### REQUIRED WORK
The response should be exactly the number of lines in the material below that contain the word "have".
*** SUPPLIED DATA
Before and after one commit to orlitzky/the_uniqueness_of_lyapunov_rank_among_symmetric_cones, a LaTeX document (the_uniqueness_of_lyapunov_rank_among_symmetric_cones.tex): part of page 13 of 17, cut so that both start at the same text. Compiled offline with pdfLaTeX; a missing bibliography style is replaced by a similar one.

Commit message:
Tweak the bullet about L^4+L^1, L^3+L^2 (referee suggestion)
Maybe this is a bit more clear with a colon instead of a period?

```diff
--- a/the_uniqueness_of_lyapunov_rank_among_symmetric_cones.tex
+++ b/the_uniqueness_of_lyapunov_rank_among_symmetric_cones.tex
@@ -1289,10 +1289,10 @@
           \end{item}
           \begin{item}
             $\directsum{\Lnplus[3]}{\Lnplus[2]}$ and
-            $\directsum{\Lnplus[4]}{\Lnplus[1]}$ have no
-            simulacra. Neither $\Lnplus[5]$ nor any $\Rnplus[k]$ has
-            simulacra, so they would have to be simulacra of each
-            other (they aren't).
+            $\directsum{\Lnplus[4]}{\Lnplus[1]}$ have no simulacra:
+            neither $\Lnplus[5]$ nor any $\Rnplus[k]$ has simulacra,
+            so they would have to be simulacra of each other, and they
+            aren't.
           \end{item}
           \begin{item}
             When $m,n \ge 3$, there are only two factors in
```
******
### WORKED SOLUTION
4